‘Community’ Open Thread: Corporations Are People, My Friend

This post contains spoilers through the March 29 episode of Community.

It was, of course, tragic that Community went on a long hiatus if only for the show’s prospects and for our collective enjoyment. But who knew that the show’s long absence from airways denied us a hilarious sitcom riff on Mitt Romney’s declaration in Iowa last summer that “corporations are people, my friend.” Because it’s hard to imagine a show other than Community where an actual personification of a corporation—in this case, a hunky blond named Subway who wants to open a non-profit shelter for disabled animals, reads 1984, and pushes all of Britta Perry’s buttons—would walk jauntily onto the scene. Especially at a time when the show’s deepest friendship is in the middle of a reassessment.

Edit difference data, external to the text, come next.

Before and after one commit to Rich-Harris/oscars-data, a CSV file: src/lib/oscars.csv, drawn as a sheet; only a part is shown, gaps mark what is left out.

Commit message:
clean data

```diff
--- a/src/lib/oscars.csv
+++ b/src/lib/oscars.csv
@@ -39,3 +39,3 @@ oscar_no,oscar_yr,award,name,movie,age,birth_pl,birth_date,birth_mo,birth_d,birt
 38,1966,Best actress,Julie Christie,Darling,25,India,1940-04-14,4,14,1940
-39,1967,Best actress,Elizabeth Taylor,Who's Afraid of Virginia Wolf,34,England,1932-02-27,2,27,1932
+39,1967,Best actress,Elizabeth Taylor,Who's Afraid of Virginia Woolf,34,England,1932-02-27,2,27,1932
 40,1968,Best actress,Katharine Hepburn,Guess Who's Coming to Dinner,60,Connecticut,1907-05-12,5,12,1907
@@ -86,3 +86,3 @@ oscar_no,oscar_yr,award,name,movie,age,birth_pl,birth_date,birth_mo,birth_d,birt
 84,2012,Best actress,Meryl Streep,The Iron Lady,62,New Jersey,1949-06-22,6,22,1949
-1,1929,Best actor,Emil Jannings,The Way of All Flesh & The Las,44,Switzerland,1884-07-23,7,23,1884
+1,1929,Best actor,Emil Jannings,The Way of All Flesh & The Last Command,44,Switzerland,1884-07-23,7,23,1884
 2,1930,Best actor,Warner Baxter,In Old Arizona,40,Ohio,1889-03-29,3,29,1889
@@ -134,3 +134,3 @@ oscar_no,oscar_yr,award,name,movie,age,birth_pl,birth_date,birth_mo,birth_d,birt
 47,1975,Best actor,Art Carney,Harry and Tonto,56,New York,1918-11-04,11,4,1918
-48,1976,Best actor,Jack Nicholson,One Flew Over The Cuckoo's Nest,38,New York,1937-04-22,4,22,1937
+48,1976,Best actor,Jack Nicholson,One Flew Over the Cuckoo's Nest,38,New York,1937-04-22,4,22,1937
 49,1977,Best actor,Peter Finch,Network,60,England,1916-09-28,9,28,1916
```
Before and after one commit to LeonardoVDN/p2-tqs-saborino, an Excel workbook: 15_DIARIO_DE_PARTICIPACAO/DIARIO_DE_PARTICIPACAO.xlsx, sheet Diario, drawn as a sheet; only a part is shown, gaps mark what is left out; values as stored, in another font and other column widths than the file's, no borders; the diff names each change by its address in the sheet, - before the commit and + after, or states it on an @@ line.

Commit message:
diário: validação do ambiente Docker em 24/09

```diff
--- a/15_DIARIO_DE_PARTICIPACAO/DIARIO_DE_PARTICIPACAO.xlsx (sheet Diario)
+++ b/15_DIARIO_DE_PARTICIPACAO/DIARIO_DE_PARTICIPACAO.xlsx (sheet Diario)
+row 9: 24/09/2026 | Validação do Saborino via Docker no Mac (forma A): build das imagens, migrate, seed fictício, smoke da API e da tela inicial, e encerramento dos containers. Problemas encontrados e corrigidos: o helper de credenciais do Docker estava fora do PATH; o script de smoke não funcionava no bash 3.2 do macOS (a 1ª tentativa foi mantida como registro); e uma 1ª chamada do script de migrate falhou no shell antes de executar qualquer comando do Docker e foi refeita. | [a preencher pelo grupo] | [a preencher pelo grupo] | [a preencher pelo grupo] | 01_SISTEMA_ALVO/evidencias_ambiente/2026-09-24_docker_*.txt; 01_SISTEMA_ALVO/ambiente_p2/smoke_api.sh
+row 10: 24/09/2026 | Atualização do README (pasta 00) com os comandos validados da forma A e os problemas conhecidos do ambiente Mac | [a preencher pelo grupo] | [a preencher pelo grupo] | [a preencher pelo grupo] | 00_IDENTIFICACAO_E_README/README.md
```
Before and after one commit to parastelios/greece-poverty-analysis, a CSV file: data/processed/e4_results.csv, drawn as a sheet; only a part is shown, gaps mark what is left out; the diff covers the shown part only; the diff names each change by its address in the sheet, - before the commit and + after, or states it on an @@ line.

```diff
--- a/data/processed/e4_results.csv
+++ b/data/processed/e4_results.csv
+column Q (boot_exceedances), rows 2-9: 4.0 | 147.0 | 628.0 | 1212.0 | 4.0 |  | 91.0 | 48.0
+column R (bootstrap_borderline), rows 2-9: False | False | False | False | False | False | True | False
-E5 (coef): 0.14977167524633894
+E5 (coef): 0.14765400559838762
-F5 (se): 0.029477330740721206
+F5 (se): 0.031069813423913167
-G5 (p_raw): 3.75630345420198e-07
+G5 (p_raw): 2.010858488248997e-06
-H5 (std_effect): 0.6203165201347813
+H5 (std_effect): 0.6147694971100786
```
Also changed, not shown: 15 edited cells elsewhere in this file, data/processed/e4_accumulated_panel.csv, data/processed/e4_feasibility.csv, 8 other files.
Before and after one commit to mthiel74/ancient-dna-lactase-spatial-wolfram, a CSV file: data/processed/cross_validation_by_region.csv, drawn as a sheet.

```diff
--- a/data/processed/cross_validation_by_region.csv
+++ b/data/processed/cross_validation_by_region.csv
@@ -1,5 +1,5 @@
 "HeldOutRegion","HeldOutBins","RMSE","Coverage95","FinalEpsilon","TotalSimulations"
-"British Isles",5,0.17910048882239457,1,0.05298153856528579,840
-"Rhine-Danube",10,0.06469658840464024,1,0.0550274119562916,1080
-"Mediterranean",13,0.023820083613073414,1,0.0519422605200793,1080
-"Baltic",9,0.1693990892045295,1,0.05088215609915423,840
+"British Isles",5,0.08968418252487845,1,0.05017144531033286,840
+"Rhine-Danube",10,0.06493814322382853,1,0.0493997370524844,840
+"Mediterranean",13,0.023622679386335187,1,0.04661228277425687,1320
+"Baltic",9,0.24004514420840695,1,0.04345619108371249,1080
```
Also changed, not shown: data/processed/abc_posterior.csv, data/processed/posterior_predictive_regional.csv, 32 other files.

Subway’s appearance on the show is a continuation of the plot that began with Community‘s return: Shirley wanted to own a sandwich shop, but the Dean circumvented her by welcoming a Subway franchise onto campus. Subway (the person) is a way of getting around the Greendale bylaw that requires any on-campus business to be 51-percent student owned. It’s terrific not only for Community to get a chance to make a bid for some of the product placement money liberated by the end of Chuck‘s run on NBC, but for Britta to get a truly entertaining love interest who wasn’t part of the main cast. Britta gets a bad rap for being a buzz-kill, but I appreciate the show acknowledging that it may only be within the disastrous dynamics of the study group that she’s a bore, and there’s a place where her passion is a better fit, and where there’s someone who shares her values and is available for gratifyingly kinky sex.

In keeping with, though in a much more veiled key, I thought it was a nice touch that, as Troy and Abed are facing serious problems in their friendship, Air Conditioning Repair School Dean Laybourne showed up to drive a wedge between them along the lines of their aspirations. Community‘s done a nice job of suggesting that blue-collar jobs can be not just legitimately rewarding but a calling and an art as high as filmmaking. And Laybourne sought to divide his prized target student from his best friends by playing with that idea. To Troy, he implies that Inspector Spacetime and Abed don’t have sufficient respect for Constable Reggie and Troy, that they devalue the work and creativity of the world’s journeymen. And Laybourne exploited Abed’s elitism and nerdery, suggesting that Constable Reggie—and Troy—are a drag on Inspector Spacetime’s wild adventurism and creative spirit.

And if this does escalate to full-scale war, I’m Team Troy and Team Blanket Fort. As much as it’s probably time for Abed to learn some realistic life skills and to experience some failures, it’s also probably time for Troy, now that his friendship with Abed has liberated him from jerky jockdom, to figure out an identity that’s more authentically his own.